Florida may be getting a new central agency to oversee its IT spending, complete with an executive director who would also serve as the state’s chief information officer.
The changes are part of new legislation heading to Gov. Rick Scott’s desk for his signature. The House bill would provide $4.8 million to create the Agency for State Technology, including 25 full-time positions for fiscal year 2014 to 2015 and a CIO position. That person would be appointed by the governor and confirmed by the senate.
“The Florida House is committed to improving the efficiency of our state government and saving taxpayer dollars,” said House Speaker Will Weatherford upon the bill’s passage. “This bill will help modernize the state’s IT infrastructure and ensure Florida is no longer the only state in the nation without a chief information officer.”
Here’s what the bill would do:
• Create several positions within the Agency for State Technology, or AST, including a chief planning officer, six strategic planning coordinators, chief operations officer, chief information security officer and a chief technology officer.

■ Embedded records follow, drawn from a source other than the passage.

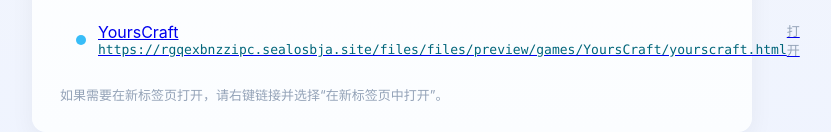
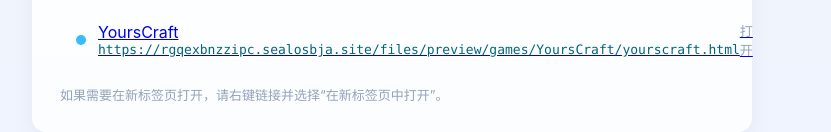
Before and after one commit to blinkfy/fentouxia, a plain HTML site: page nav.html in a window 1280 px wide. Shown: the part 496-628 px from the top of the page, without its empty margins (248-1079 px from the left). Drawn offline with Linux system fonts and the light colour scheme.

```diff
--- a/nav.html
+++ b/nav.html
@@ -69,7 +69,7 @@
             <span class="dot" aria-hidden="true"></span>
             <div>
               <div class="title">YoursCraft</div>
-              <div class="meta url">https://rgqexbnzzipc.sealosbja.site/files/files/preview/games/YoursCraft/yourscraft.html</div>
+              <div class="meta url">https://rgqexbnzzipc.sealosbja.site/files/preview/games/YoursCraft/yourscraft.html</div>
             </div>
           </div>
           <div class="meta">打开</div>
```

• Task the AST with developing and implementing IT architecture standards, establishing project management and oversight standards and performing project oversight for state agency IT projects that cost at least $10 million. The AST would have to review all state agency IT projects that cost $250,000 or more.
• Require the AST to oversee cabinet agency IT projects that total $25 million or more and impact other agencies. The AST would also identify opportunities for standardizing and consolidating common IT services.
The bill would establish the AST within the Department of Management Services for budgetary purposes only, says DMS Communications Director Ben Wolf; the head of DMS would not have supervisory authority over the new technology organization.
Unlike Florida’s defunct Agency for Enterprise Information Technology, the AST would have adequate staffing, and the CIO would have greater authority to make decisions, says Joel Ramos, senior legislative assistant to Sen. Jeremy Ring. Ring, a former Yahoo executive, has strongly supported the creation of a state IT agency, headed by an empowered CIO.
“It was envisioned that the CIO would have the ability to do what he needed to do to be successful,” says Ramos.
When asked whether the governor is in favor of the bill, spokesman John Tupps said the governor’s office will review the legislation when it reaches his desk. Government Technology explains the political strife that led to defunding the Agency for Enterprise Information Technology.
Florida is the only state without a CIO to oversee an estimated $733 million a year in IT spending, according to the National Conference of State Legislatures.
“You leave it to the CIO to tell us what we have, tell us how to use what we have, and let’s go from there,” says Ramos.